■ DIRECTIONS FOR THIS TASK ■
Please reproduce all the records exactly while leaving out their pictures.

Start of EXERCISE INPUT

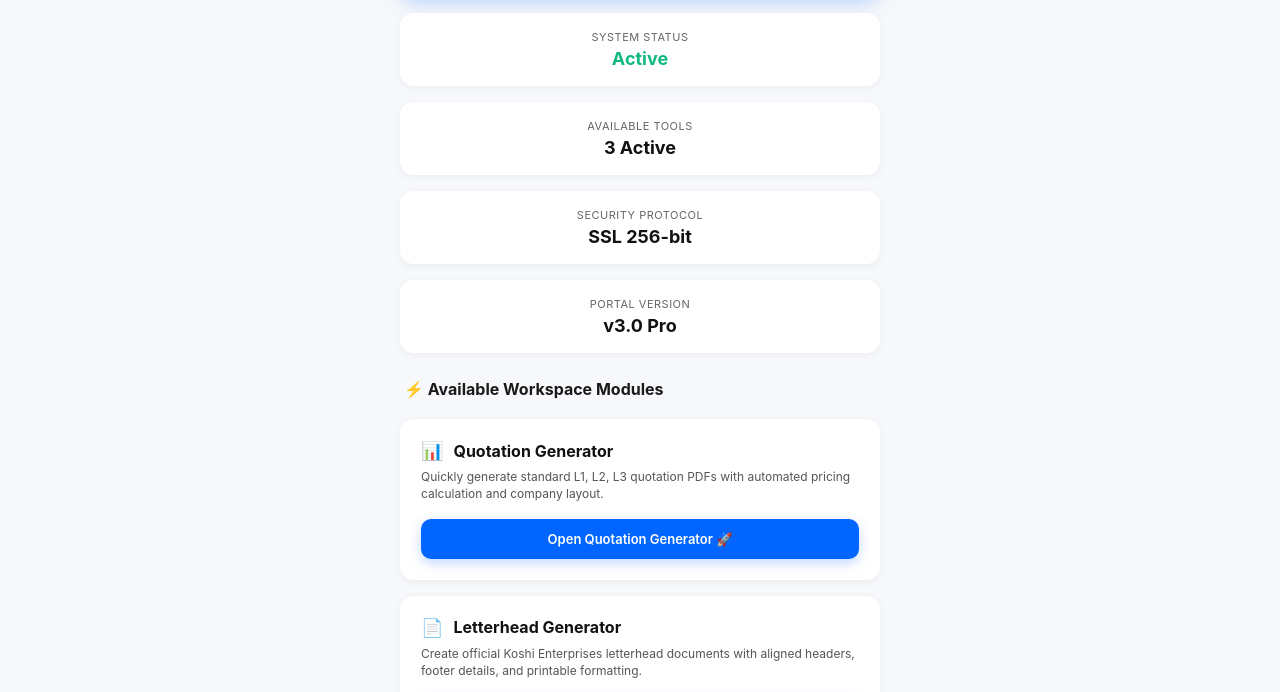
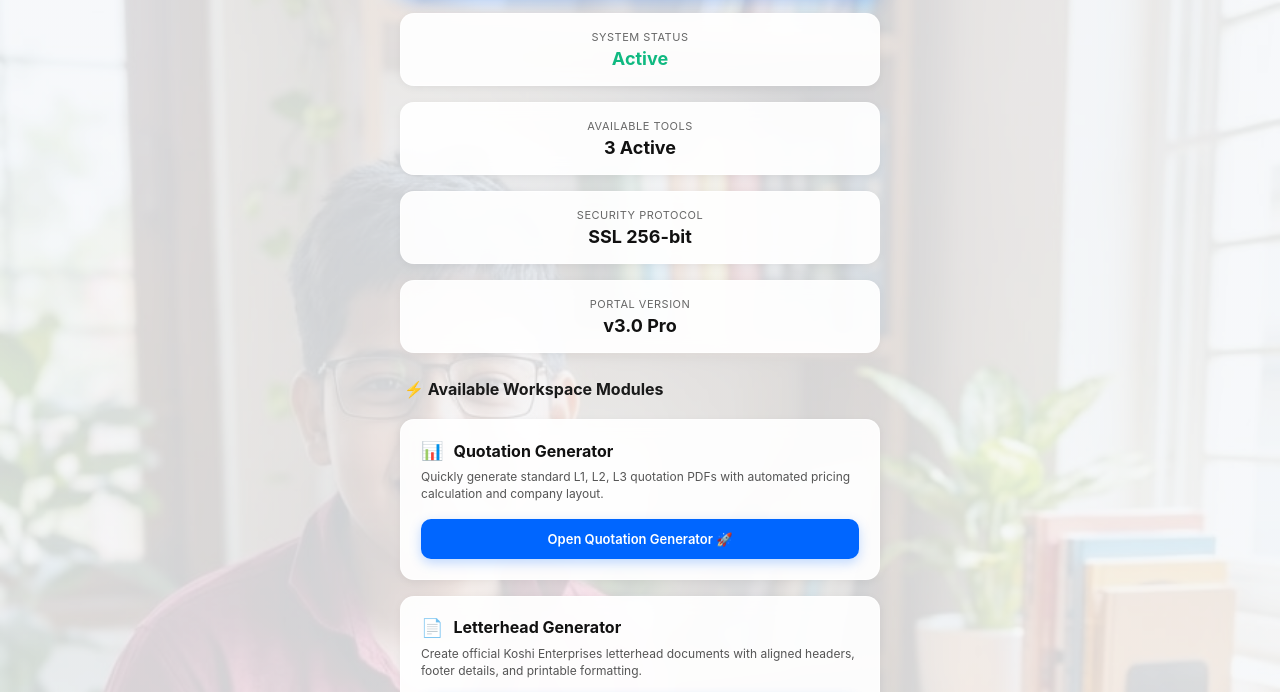
Before and after one commit to snehlatarajput1986-dot/workspace, a plain HTML site: page index.html in a window 1280 px wide. Shown: the part 183-875 px from the top of the page. Drawn offline with Linux system fonts and the light colour scheme.

Commit message:
Update index.html

```diff
--- a/index.html
+++ b/index.html
@@ -13,8 +13,7 @@
         }
 
         body {
-            /* Yahan aapki background photo ka naam hai, apni photo ka exact naam yahan likh sakte hain */
-            background-image: linear-gradient(rgba(245, 247, 250, 0.85), rgba(245, 247, 250, 0.85)), url('background.jpg');
+            background-image: linear-gradient(rgba(245, 247, 250, 0.85), rgba(245, 247, 250, 0.85)), url('WhatsApp Image 2026-08-04 at 9.31.15 PM (1).jpeg');
             background-size: cover;
             background-position: center;
             background-attachment: fixed;
@@ -33,7 +32,6 @@
             gap: 16px;
         }
 
-        /* Top Header Card */
         .header-card {
             background: linear-gradient(135deg, #0066ff, #0088ff);
             color: white;
@@ -69,7 +67,6 @@
             line-height: 1.4;
         }
 
-        /* Stats Grid Cards */
         .stat-card, .module-card {
             background: rgba(255, 255, 255, 0.92);
             backdrop-filter: blur(8px);
@@ -100,7 +97,6 @@
             color: #111;
         }
 
-        /* Section Title */
         .section-title {
             font-size: 16px;
             font-weight: 700;
@@ -111,7 +107,6 @@
             gap: 6px;
         }
 
-        /* Module Cards */
         .module-card {
             text-align: left;
             padding: 20px;
@@ -164,14 +159,12 @@
 <body>
 
     <div class="container">
-        <!-- Top Workspace Banner -->
         <div class="header-card">
             <div class="status-badge">● System Operational & Online</div>
             <h1>Koshi Enterprises Workspace</h1>
             <p>Centralized portal to access all official business documents and generation tools securely.</p>
         </div>
 
-        <!-- Quick Stats -->
         <div class="stat-card">
             <div class="stat-label">System Status</div>
             <div class="stat-value" style="color: #10b981;">Active</div>
@@ -194,7 +187,6 @@
 
         <div class="section-title">⚡ Available Workspace Modules</div>
 
-        <!-- Module 1: Quotation Generator -->
         <div class="module-card">
             <div class="module-header">
                 <span class="module-icon">📊</span>
@@ -204,7 +196,6 @@
             <a href="#" class="btn">Open Quotation Generator 🚀</a>
         </div>
 
-        <!-- Module 2: Letterhead Generator -->
         <div class="module-card">
             <div class="module-header">
                 <span class="module-icon">📄</span>
@@ -214,7 +205,6 @@
             <a href="#" class="btn">Open Letterhead Generator 🚀</a>
         </div>
 
-        <!-- Module 3: Resume Builder -->
         <div class="module-card">
             <div class="module-header">
                 <span class="module-icon">📝</span>
```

End of EXERCISE INPUT

■ SOLUTION TO THE EXERCISE ■
Before and after one commit to snehlatarajput1986-dot/workspace, a plain HTML site: page index.html in a window 1280 px wide. Shown: the part 183-875 px from the top of the page. Drawn offline with Linux system fonts and the light colour scheme.

Commit message:
Update index.html

```diff
--- a/index.html
+++ b/index.html
@@ -13,8 +13,7 @@
         }
 
         body {
-            /* Yahan aapki background photo ka naam hai, apni photo ka exact naam yahan likh sakte hain */
-            background-image: linear-gradient(rgba(245, 247, 250, 0.85), rgba(245, 247, 250, 0.85)), url('background.jpg');
+            background-image: linear-gradient(rgba(245, 247, 250, 0.85), rgba(245, 247, 250, 0.85)), url('WhatsApp Image 2026-08-04 at 9.31.15 PM (1).jpeg');
             background-size: cover;
             background-position: center;
             background-attachment: fixed;
@@ -33,7 +32,6 @@
             gap: 16px;
         }
 
-        /* Top Header Card */
         .header-card {
             background: linear-gradient(135deg, #0066ff, #0088ff);
             color: white;
@@ -69,7 +67,6 @@
             line-height: 1.4;
         }
 
-        /* Stats Grid Cards */
         .stat-card, .module-card {
             background: rgba(255, 255, 255, 0.92);
             backdrop-filter: blur(8px);
@@ -100,7 +97,6 @@
             color: #111;
         }
 
-        /* Section Title */
         .section-title {
             font-size: 16px;
             font-weight: 700;
@@ -111,7 +107,6 @@
             gap: 6px;
         }
 
-        /* Module Cards */
         .module-card {
             text-align: left;
             padding: 20px;
@@ -164,14 +159,12 @@
 <body>
 
     <div class="container">
-        <!-- Top Workspace Banner -->
         <div class="header-card">
             <div class="status-badge">● System Operational & Online</div>
             <h1>Koshi Enterprises Workspace</h1>
             <p>Centralized portal to access all official business documents and generation tools securely.</p>
         </div>
 
-        <!-- Quick Stats -->
         <div class="stat-card">
             <div class="stat-label">System Status</div>
             <div class="stat-value" style="color: #10b981;">Active</div>
@@ -194,7 +187,6 @@
 
         <div class="section-title">⚡ Available Workspace Modules</div>
 
-        <!-- Module 1: Quotation Generator -->
         <div class="module-card">
             <div class="module-header">
                 <span class="module-icon">📊</span>
@@ -204,7 +196,6 @@
             <a href="#" class="btn">Open Quotation Generator 🚀</a>
         </div>
 
-        <!-- Module 2: Letterhead Generator -->
         <div class="module-card">
             <div class="module-header">
                 <span class="module-icon">📄</span>
@@ -214,7 +205,6 @@
             <a href="#" class="btn">Open Letterhead Generator 🚀</a>
         </div>
 
-        <!-- Module 3: Resume Builder -->
         <div class="module-card">
             <div class="module-header">
                 <span class="module-icon">📝</span>
```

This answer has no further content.